[[ EXTRACTED MATERIAL, beginning ]]

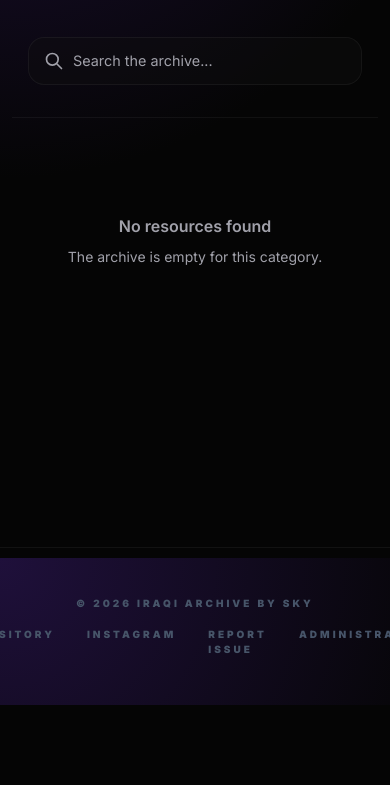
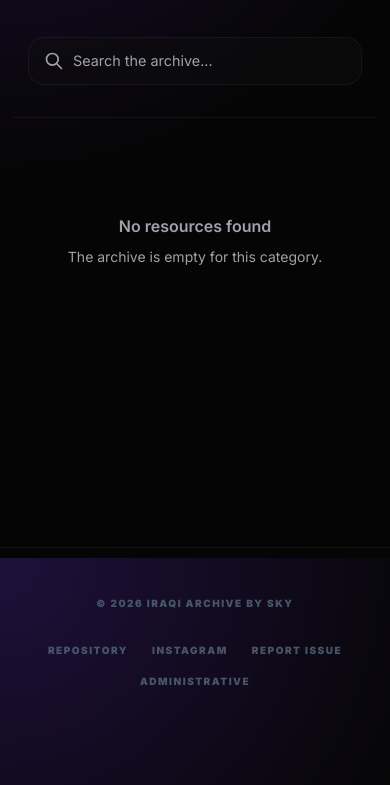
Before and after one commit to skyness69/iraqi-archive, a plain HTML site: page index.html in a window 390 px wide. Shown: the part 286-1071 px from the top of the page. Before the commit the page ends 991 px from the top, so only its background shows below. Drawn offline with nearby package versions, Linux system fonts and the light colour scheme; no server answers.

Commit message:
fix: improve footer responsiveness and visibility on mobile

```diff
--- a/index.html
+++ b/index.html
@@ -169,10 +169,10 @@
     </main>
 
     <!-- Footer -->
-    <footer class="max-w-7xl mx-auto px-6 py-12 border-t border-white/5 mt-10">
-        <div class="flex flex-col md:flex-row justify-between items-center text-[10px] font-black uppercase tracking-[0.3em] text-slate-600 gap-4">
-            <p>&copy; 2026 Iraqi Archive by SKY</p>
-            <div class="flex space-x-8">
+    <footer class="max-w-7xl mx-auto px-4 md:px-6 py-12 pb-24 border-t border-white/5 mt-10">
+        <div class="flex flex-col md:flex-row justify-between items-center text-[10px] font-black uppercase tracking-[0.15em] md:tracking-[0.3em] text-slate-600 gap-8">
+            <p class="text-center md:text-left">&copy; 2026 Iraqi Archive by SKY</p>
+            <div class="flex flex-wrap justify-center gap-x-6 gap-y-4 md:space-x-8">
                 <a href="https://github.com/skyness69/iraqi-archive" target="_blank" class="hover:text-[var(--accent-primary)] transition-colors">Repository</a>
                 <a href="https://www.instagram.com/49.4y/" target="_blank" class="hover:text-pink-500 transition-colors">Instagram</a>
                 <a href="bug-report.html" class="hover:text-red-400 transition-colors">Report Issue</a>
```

[[ EXTRACTED MATERIAL, end ]]
[[ EXTRACTED MATERIAL, beginning ]]

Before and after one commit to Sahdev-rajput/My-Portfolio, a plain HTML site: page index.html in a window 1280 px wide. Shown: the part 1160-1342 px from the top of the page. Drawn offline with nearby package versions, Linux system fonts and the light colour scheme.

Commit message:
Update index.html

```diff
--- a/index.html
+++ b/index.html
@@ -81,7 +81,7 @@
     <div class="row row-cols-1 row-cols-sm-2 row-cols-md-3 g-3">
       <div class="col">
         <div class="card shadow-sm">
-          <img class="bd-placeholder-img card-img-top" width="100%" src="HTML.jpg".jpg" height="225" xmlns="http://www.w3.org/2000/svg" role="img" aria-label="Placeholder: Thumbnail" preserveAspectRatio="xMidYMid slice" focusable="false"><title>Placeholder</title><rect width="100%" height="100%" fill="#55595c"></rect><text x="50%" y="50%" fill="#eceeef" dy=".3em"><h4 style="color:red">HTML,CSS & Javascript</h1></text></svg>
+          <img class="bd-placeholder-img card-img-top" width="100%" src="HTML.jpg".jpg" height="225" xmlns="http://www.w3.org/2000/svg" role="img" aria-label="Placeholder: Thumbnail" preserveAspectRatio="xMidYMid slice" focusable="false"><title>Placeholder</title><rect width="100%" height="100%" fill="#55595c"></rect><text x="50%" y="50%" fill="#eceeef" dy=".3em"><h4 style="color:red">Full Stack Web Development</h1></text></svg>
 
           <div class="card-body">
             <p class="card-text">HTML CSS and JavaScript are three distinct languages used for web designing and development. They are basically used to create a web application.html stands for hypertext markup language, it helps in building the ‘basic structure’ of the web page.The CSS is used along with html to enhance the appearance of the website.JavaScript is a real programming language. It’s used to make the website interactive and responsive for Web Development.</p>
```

[[ EXTRACTED MATERIAL, end ]]

DIRECTIONS FOR THIS TASK: Within the material above, find every line containing the word "transition" and copy it.

COMPLETED TASK:
                 <a href="https://github.com/skyness69/iraqi-archive" target="_blank" class="hover:text-[var(--accent-primary)] transition-colors">Repository</a>
                 <a href="https://www.instagram.com/49.4y/" target="_blank" class="hover:text-pink-500 transition-colors">Instagram</a>
                 <a href="bug-report.html" class="hover:text-red-400 transition-colors">Report Issue</a>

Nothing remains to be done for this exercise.